The specific products affected by the above definition may include: bleach (non-FIFRA regulated), cleaners, descalers, dish cleaning/care, drain treatments, food treatments, stain removers, surface cleaners, toilet cleaning products, detergents, fabric protectors, laundry products, surface care products, and hygiene variety packs.
 
Exclusions
The program does not cover: foods, drugs and cosmetics, including personal care items such as toothpaste, shampoo and hand soap; products labeled, advertised, marketed and distributed for use primarily as pesticides, as defined in Article 33 of the Environmental Conservation Law; nor cleansing products used primarily in industrial manufacturing, production and assembling processes.
 
Business Impact

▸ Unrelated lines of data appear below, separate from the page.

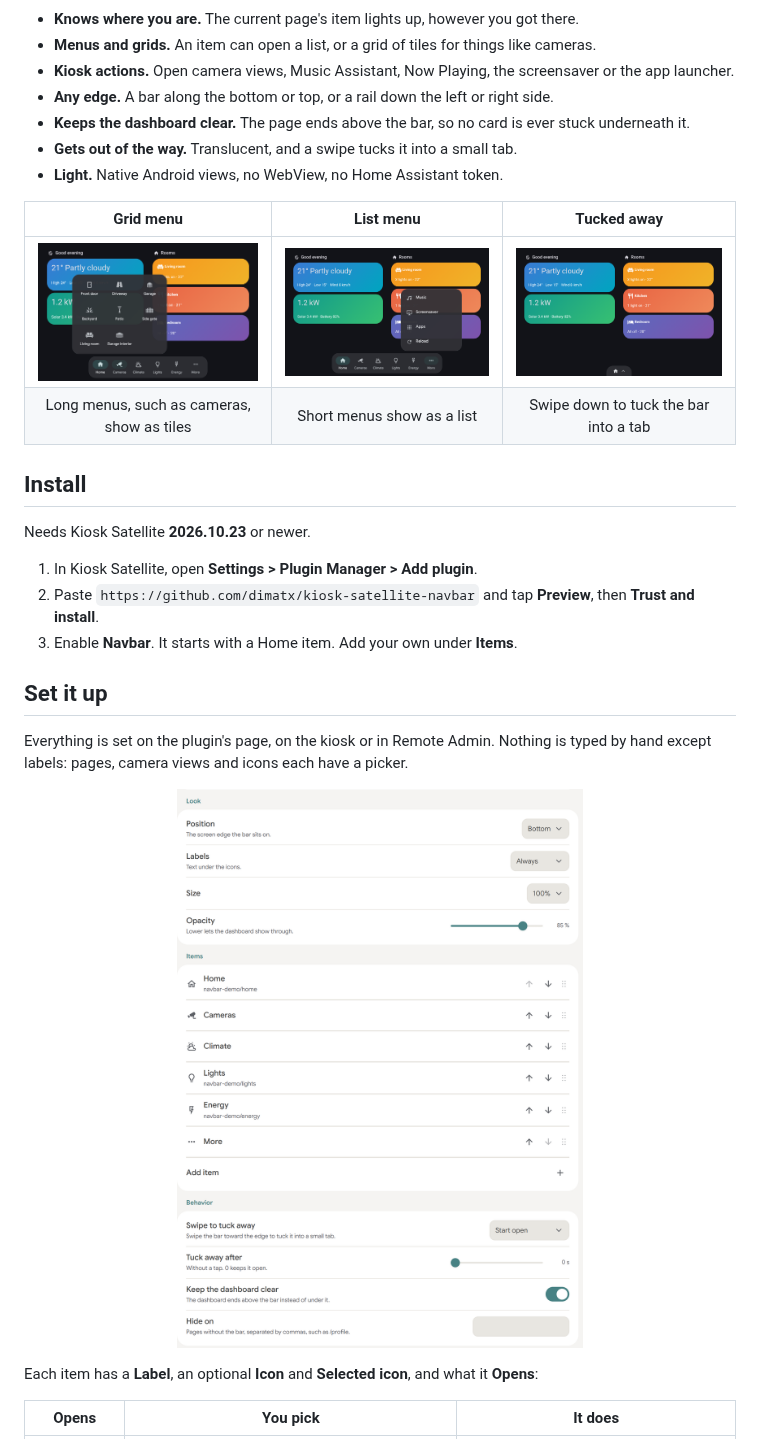
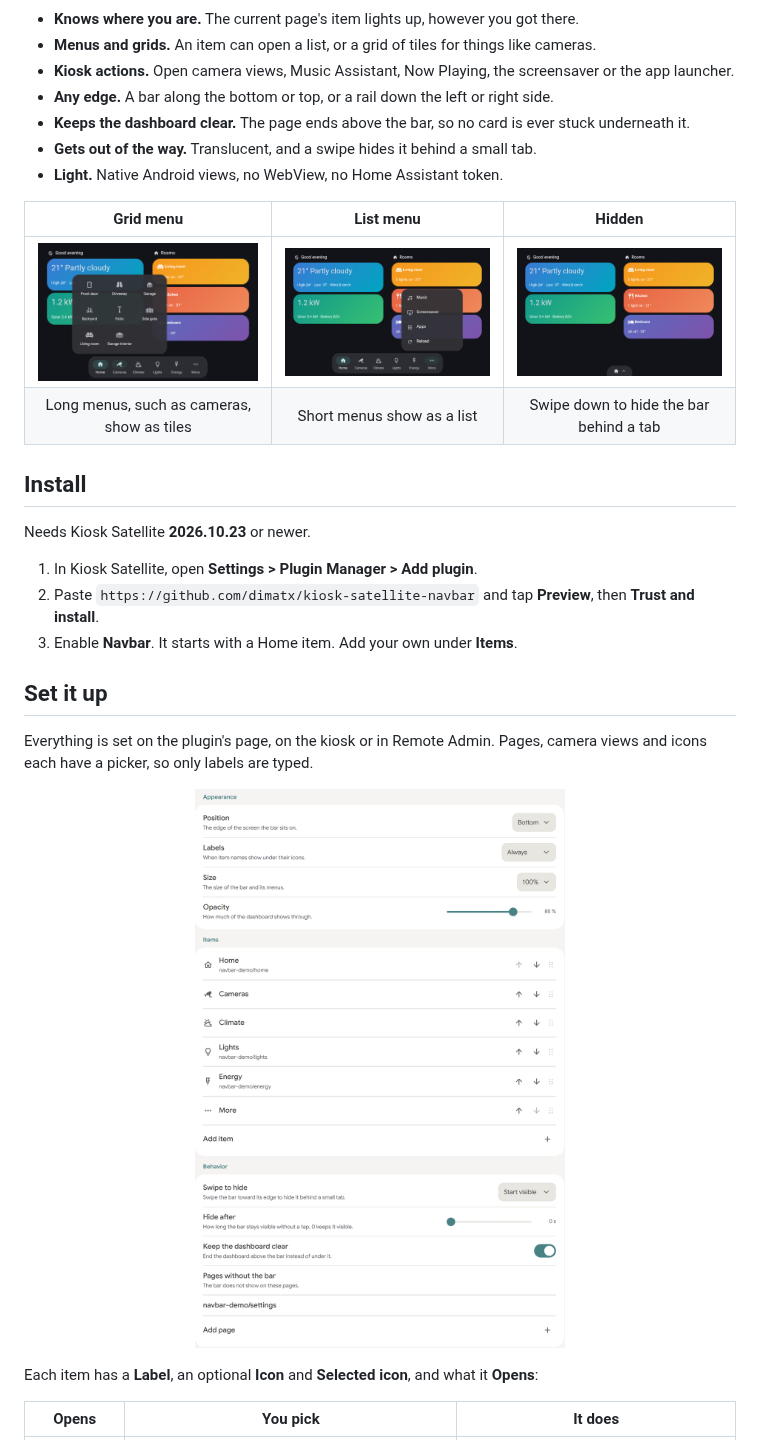
Before and after one commit to 9retirement6irk/vista-kiosk-navbar, a Markdown page: README.md, the part around one of its changes. Rendered like a GitHub page; pictures changed too: docs/images/settings.png.

```diff
--- a/README.md
+++ b/README.md
@@ -9,13 +9,13 @@ A native navigation bar for [Kiosk Satellite](https://github.com/jxlarrea/kiosk-
 - **Kiosk actions.** Open camera views, Music Assistant, Now Playing, the screensaver or the app launcher.
 - **Any edge.** A bar along the bottom or top, or a rail down the left or right side.
 - **Keeps the dashboard clear.** The page ends above the bar, so no card is ever stuck underneath it.
-- **Gets out of the way.** Translucent, and a swipe tucks it into a small tab.
+- **Gets out of the way.** Translucent, and a swipe hides it behind a small tab.
 - **Light.** Native Android views, no WebView, no Home Assistant token.
 
-| Grid menu | List menu | Tucked away |
+| Grid menu | List menu | Hidden |
 | :---: | :---: | :---: |
-| <img src="docs/images/grid.png" alt="A camera grid menu" width="280"> | <img src="docs/images/list.png" alt="A list menu of kiosk actions" width="280"> | <img src="docs/images/tab.png" alt="The bar tucked into a tab" width="280"> |
-| Long menus, such as cameras, show as tiles | Short menus show as a list | Swipe down to tuck the bar into a tab |
+| <img src="docs/images/grid.png" alt="A camera grid menu" width="280"> | <img src="docs/images/list.png" alt="A list menu of kiosk actions" width="280"> | <img src="docs/images/tab.png" alt="The bar hidden behind a tab" width="280"> |
+| Long menus, such as cameras, show as tiles | Short menus show as a list | Swipe down to hide the bar behind a tab |
 
 ## Install
 
@@ -27,7 +27,7 @@ Needs Kiosk Satellite **2026.10.23** or newer.
 
 ## Set it up
 
-Everything is set on the plugin's page, on the kiosk or in Remote Admin. Nothing is typed by hand except labels: pages, camera views and icons each have a picker.
+Everything is set on the plugin's page, on the kiosk or in Remote Admin. Pages, camera views and icons each have a picker, so only labels are typed.
 
 <p align="center"><img src="docs/images/settings.png" alt="The Navbar settings page" width="560"></p>
 
```
Also changed, not shown: other parts of README.md (+8 -8 lines), CHANGELOG.md (+10 -0 lines), docs/sdk-gaps.md (+13 -4 lines), docs/images/editor-menu.png, docs/images/editor-page.png, 8 other files.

As a result of this policy, manufacturers must submit the "Cleansing Product Information Disclosure Certification Form" to DEC, and must post the specified information on their website "in a manner that is obvious, noticeable and readily accessible." Nanoscale materials and ingredients listed as a chemical of concern on an authoritative list must be specifically identified.
 
More specifications are provided in the "posting parameters" section of the policy. The full policy can be found here. The DEC also provided a document with their responses to comments.
 
The regulation allows for Confidential Business Information (CBI) to be withheld from disclosure.
 
Under the policy, manufacturers must update their disclosures each time the ingredients in a product change, a new product is introduced to the market, or a list of chemicals of concern is changed to include an ingredient present in any of their products. Disclosure updates related to a change in a list of chemicals of concern should be made no later than six months after the adoption of the revised list by the authoritative body. Legacy data for discontinued products should be posted for two years after the product is discontinued.
 
Effective dates
The first deadline for compliance is 1 July 2019 for the following:
  • Intentionally added ingredients, other than flavor ingredients;
  • Nonfunctional ingredients present above trace quantities; and
  • Any other required information which is not listed below.
An exception to the first two bullets above is provided for companies with fewer than 100 persons, which have until 1 July 2020 to comply with those provisions.
 
The second deadline for compliance is 1 July 2020, by which time all affected manufacturers must post the required information for the following:
  • Fragrance ingredients;
  • Nonfunctional byproducts listed in Appendix D present at or above 100 ppm, except for 1,4 dioxane, which should be reported at or above 350 ppt, and PFOA and PFOS, which should be reported at a combined level of at or above 70 ppt;
  • Nonfunctional contaminants listed in Appendix D present at or above 100 ppm, except for 1,4 dioxane, which should be reported at or above 350 ppt, and PFOA and PFOS, which should be reported at a combined level of at or above 70 ppt;
  • Information regarding investigations and research concerning effects on human health and the environment; and
  • Information regarding Category 3 GHS Skin Irritants and GHS Aquatic Toxins.
No exceptions are provided to the second deadline.
 
The final deadline is 1 January 2023 by which manufacturers must post the required information for:
  • Nonfunctional byproducts which appear on one or more of the lists of chemicals of concern named in Appendix B and are present at or above the practical quantitation limit; and
  • Nonfunctional contaminants which appear on one or more of the lists of chemicals of concern named in Appendix B and are present at or above the thresholds described in Section V.A.3 of the Policy, which covers CBI and is called “Confidential Business Information and Extent of Disclosure.”
Similar laws
California also has a Cleaning Products Right to Know Act, which also requires disclosure of substances with the potential to harm human health or the environment, as well as fragrance mixtures. California was the first U.S. state to pass such a law. New York is the second.








VERISK ANALYTICS®
Top